Although the word "metamaterial" sounds fancy—and they do often have sci-fi properties like giving the world real-life transformers and invisibility cloaks—all it really means is a material designed or engineered to exhibit a property not seen in nature.
Usually, this is achieved by creating materials with a grid of precisely repeating cells too complicated to happen by chance. Such materials can be used to effect sound, electromagnetic radiation, and more, which is why they're of interest to industries like semiconductors and aerospace. But a metamaterial can also just be a dense network of origami-like folds that allows the material to move in interesting ways. Metamaterials don't have to be straight out of Asimov to be useful, as researchers at the Hasso-Plattner Institut have shown with a new technique that lets them 3D print simple machines out of a single block of material.

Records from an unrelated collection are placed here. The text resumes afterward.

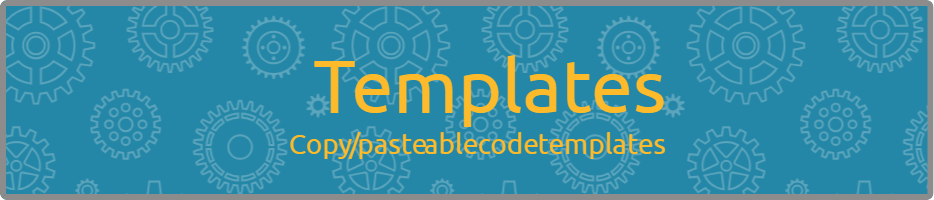
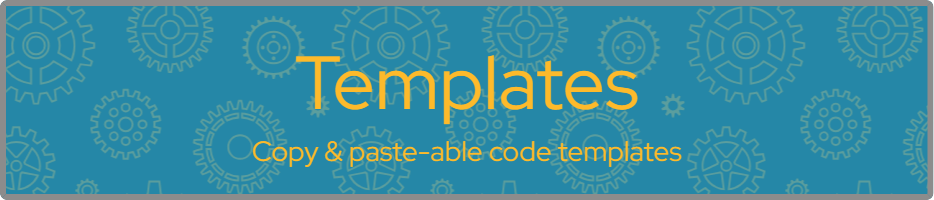
fix(repo-img): Change font in README header image

diff --git a/README.md b/README.md
@@ -4,7 +4,7 @@
 <p align="center">
   <picture>
     <source media="(prefers-color-scheme: dark)" srcset="./static/img/github-header-image.png">
-    <img src="./static/img/github-header-image.png" height="200">
+    <img src="./static/img/github-header-image.png" height="100">
   </picture>
 </p>
 
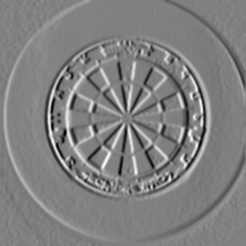
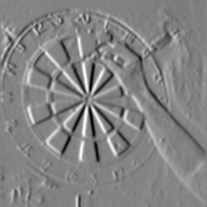
Good line detection for all images

diff --git a/dartboardDetector.cpp b/dartboardDetector.cpp
@@ -199,7 +199,7 @@ void getHoughSpace( Mat &thresholdedMag, Mat &gradientDirection, int threshold, 
 
 				directionTheta = round(directionTheta);
 
-				for (int theta = directionTheta - angleRange; theta < directionTheta + angleRange; theta += 1) {
+				for (int theta = directionTheta - angleRange; theta < directionTheta + angleRange + 1; theta += 1) {
 				// for (int theta = 0; theta < 360; theta++){
 					radians = theta * (PI/ 180);
 
@@ -263,39 +263,26 @@ void drawFoundLines( Mat &frame, Mat &croppedImg, Rect rectangle, std::vector<do
     double m, c;
 		double radians = theta * (PI/ 180);
 
-    // Using y = mx + c
-    // y = (p/sin(theta)) - x(cos(theta)/sin(theta))
-    m = cos(radians) / sin(radians);
-    c = (rho - cropWidth - cropHeight)/sin(radians);
+    if (thetaValues.size() < 10000) {
+      // Using y = mx + c
+      // y = (p/sin(theta)) - x(cos(theta)/sin(theta))
+      m = cos(radians) / sin(radians);
+      c = (rho - cropWidth - cropHeight)/sin(radians);
 
-    // If line is perfectly vertical or horizonal, stay in parameter
-    // space
-    if (cvIsInf(c)) {
-      double a = cos(radians);
-  		double b = sin(radians);
-  		double x0 = a * (rho - cropWidth - cropHeight);
-  		double y0 = b * (rho - cropWidth - cropHeight);
-
-  		point1.x = cvRound(x0 + cropWidth*(-b));
-  		point1.y = cvRound(y0 + cropHeight*(a));
-  		point2.x = cvRound(x0 - cropWidth*(-b));
-  		point2.y = cvRound(y0 - cropHeight*(a));
-    }
-    else {
       // When x = rectangle.x and y = rectangle.y + height
       point1.x = cvRound(rectangle.x);
       point1.y = cvRound(rectangle.y) + cvRound(c);
       // When x = end of image
       point2.x = cvRound(rectangle.x + rectangle.width);
       point2.y = cvRound(rectangle.y) + cvRound(c - (rectangle.width * m));
+
+      clipLine(rectangle, point1, point2);
+
+  		line(image, point1, point2,  Scalar( 0, 0, 255 ), 1);
     }
-
-    clipLine(rectangle, point1, point2);
-
-		line(image, point1, point2,  Scalar( 0, 0, 255 ), 1);
 	}
 
-	imwrite("output/foundLines.jpg", image);
+	// imwrite("output/foundLines.jpg", image);
 }
 
 int findLines( Mat &frame, Mat &croppedImg, Rect rectangle ) {
@@ -305,9 +292,10 @@ int findLines( Mat &frame, Mat &croppedImg, Rect rectangle ) {
   Mat grayImage;
 
   cvtColor( image, grayImage, CV_BGR2GRAY );
-  equalizeHist( grayImage, grayImage );
+  // equalizeHist( grayImage, grayImage );
 
   GaussianBlur(grayImage, grayImage, Size(3,3), 0, 0, BORDER_DEFAULT);
+  // GaussianBlur(grayImage, grayImage, Size(3,3), 0, 0, BORDER_DEFAULT);
 
   Mat dfdx;
   dfdx.create(image.size(), CV_64F);
@@ -411,6 +399,7 @@ int main( int argc, const char** argv ){
 
   // 1. Read Input Image
 	Mat frame = imread(argv[1], CV_LOAD_IMAGE_COLOR);
+  Mat VJOutput = frame.clone();
 
 	// 2. Load the Strong Classifier in a structure called `Cascade'
 	if( !cascade.load( cascade_name ) ){ printf("--(!)Error loading\n"); return -1; };
@@ -418,23 +407,23 @@ int main( int argc, const char** argv ){
 	// 3. Detect Faces with Viola Jones
 	detectVJ( frame );
 
-  // 4. Remove overlapping boxes
-  // removeOverlaps();
+  // 4. Draw Viola Jones boxes
+  displayVJ( VJOutput );
 
-  // 5. Loop through cropped boxes to detect lines
+  // 5. Save image with Viola Jones detections
+  imwrite( "output/detectedVJ.jpg", VJOutput );
+
+  // 6. Loop through cropped boxes to detect lines
   findLinesInBoxes( frame );
 
-  // 6. Draw Viola Jones boxes
+  // 7. Show and save Viola Jones boundaries on line detections
   displayVJ( frame );
-
-  // 7. Save image with Viola Jones detections
-  imwrite( "output/detectedVJ.jpg", frame );
+  imwrite("output/foundLines.jpg", frame);
 
 
-  // Draw final boxes
-  // display( frame );
 
-	// ADDED: 5. Perform F1 test
+
+	// ADDED: 8. Perform F1 test
 	float f1score = F1Test(detectedDartboardsVJ.size(), imgName, frame);
 
 	// 6. Save Result Image
@@ -561,12 +550,7 @@ void findLinesInBoxes( Mat &frame ){
 
   for (int i = 0; i < detectedDartboardsVJ.size(); i ++){
     croppedImg = frameForCrop(detectedDartboardsVJ[i]);
-    imwrite("output/crop.jpg", croppedImg);
     linesFound = findLines(frame, croppedImg, detectedDartboardsVJ[i]);
-    // std::cout << croppedImg.rows << " " << croppedImg.cols << '\n';
-
-    // if (linesFound > 10000)
-    //imwrite("output/crop.jpg", croppedImg);
   }
 
 }
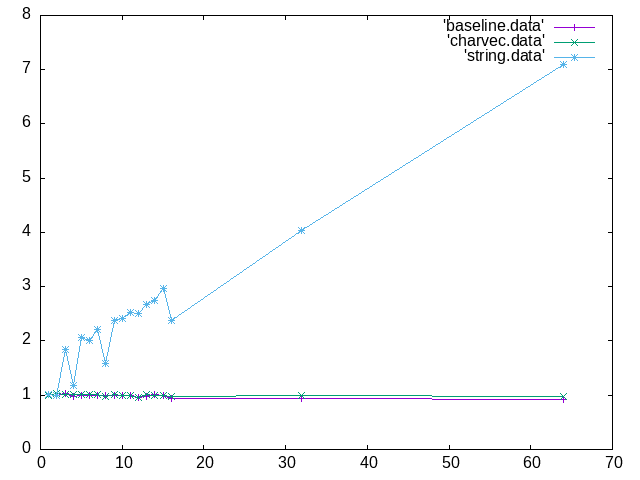
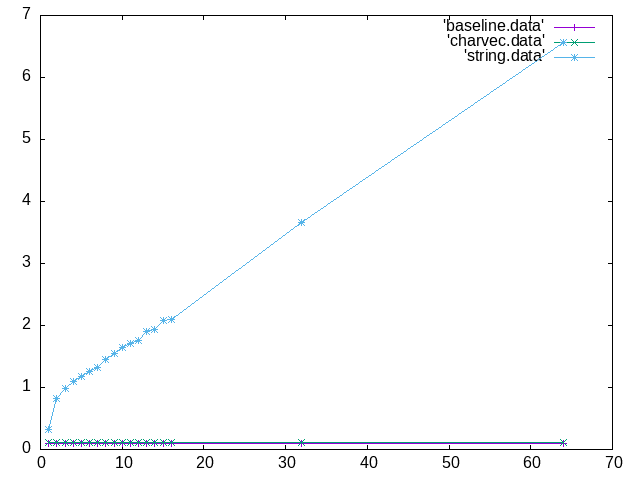
replaced homerolled "fastrand" with actual fastrand

diff --git a/charvec.rs b/charvec.rs
@@ -1,4 +1,4 @@
-use fastrand::*;
+use fastrand::Rng;
 
 #[derive(Debug, Clone, Copy)]
 enum Charset {
@@ -6,41 +6,52 @@ enum Charset {
     Ascii,
 }
 
+fn char(rng: &mut Rng) -> char {
+    let largest = char::MAX as u32;
+    let surrogate_start = 0xd800u32;
+    let surrogate_len = 0x800u32;
+    let mut val = rng.u32(..largest - surrogate_len);
+    if surrogate_start <= val {
+        val += surrogate_len;
+    }
+    val.try_into().unwrap()
+}
+
 impl Charset {
-    fn gen_char(self, rng: &mut FastRand) -> char {
+    fn gen_char(self, rng: &mut Rng) -> char {
         match self {
-            Self::Unicode => rng.random(),
-            Self::Ascii => rng.rand_range(0u8 as char, char::try_from(0x100u32).unwrap()),
+            Self::Unicode => char(rng),
+            Self::Ascii => rng.u8(..) as char,
         }
     }
 }
 
-fn bench_string(rng: &mut FastRand, charset: Charset, n: usize, m: usize) -> u32 {
+fn bench_string(rng: &mut Rng, charset: Charset, n: usize, m: usize) -> u32 {
     let index: String = (0..m).map(|_| charset.gen_char(rng)).collect();
     let mut result = 0;
     for _ in 0..n {
-        let i = rng.rand_range(0, m);
+        let i = rng.usize(..m);
         let c = index.chars().nth(i).unwrap();
         result ^= c as u32;
     }
     result
 }
 
-fn bench_charvec(rng: &mut FastRand, charset: Charset, n: usize, m: usize) -> u32 {
+fn bench_charvec(rng: &mut Rng, charset: Charset, n: usize, m: usize) -> u32 {
     let index: Vec<char> = (0..m).map(|_| charset.gen_char(rng)).collect();
     let mut result = 0;
     for _ in 0..n {
-        let i = rng.rand_range(0, m);
+        let i = rng.usize(..m);
         let c = index[i];
         result ^= c as u32;
     }
     result
 }
 
-fn bench_baseline(rng: &mut FastRand, _charset: Charset, n: usize, m: usize) -> u32 {
+fn bench_baseline(rng: &mut Rng, _charset: Charset, n: usize, m: usize) -> u32 {
     let mut result = 0;
     for _ in 0..n {
-        let i: usize = rng.rand_range(0, m);
+        let i: usize = rng.usize(..m);
         result ^= i as u32;
     }
     result
@@ -62,6 +73,7 @@ fn main() {
     let n = args[3].parse().unwrap();
     let m = args[4].parse().unwrap();
 
-    let mut rng = FastRand::default();
+    let mut rng = Rng::new();
+    rng.seed(0x123456789abcdef0);
     println!("{}", algorithm(&mut rng, charset, n, m));
 }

That's the principle Professor Patrick Paudisch of Hasso-Plattner's Human Computer Interaction Division is exploring, by way of 3D printing. His new "Metamaterial Mechanisms" are 3D printed blocks made up of standard filament that have moving parts, thanks to the way their composite cells have been organized. More specifically, his design uses something called "shear cells"—weaker, less densely-packed cells designed to deform when force is applied—to control directional movement and create simple 3D printed machines.
For example, the handle of Paudisch's metamaterial latch can be twisted to open a door, thanks to the way the dense placement of cells keeps the latch and handle rigid, while moving everything else. Nor does it end at door latches. Using the principles of cell shearing, Paudisch has 3D printed other metamaterial mechanisms, including a pair of pliers, a pantograph, and even a miniature version of one of Theo Jansen's Strandbeests, all with no or minimal post-printing assembly.
The holy grail of additive manufacturing is a way to 3D print machines without having to assemble them. Paudisch's Metamaterial Mechanisms take a clever step towards that goal, and better yet, one that can be put into practice by anyone with geometry skills strong enough to understand cell shearing. Read more about the research here.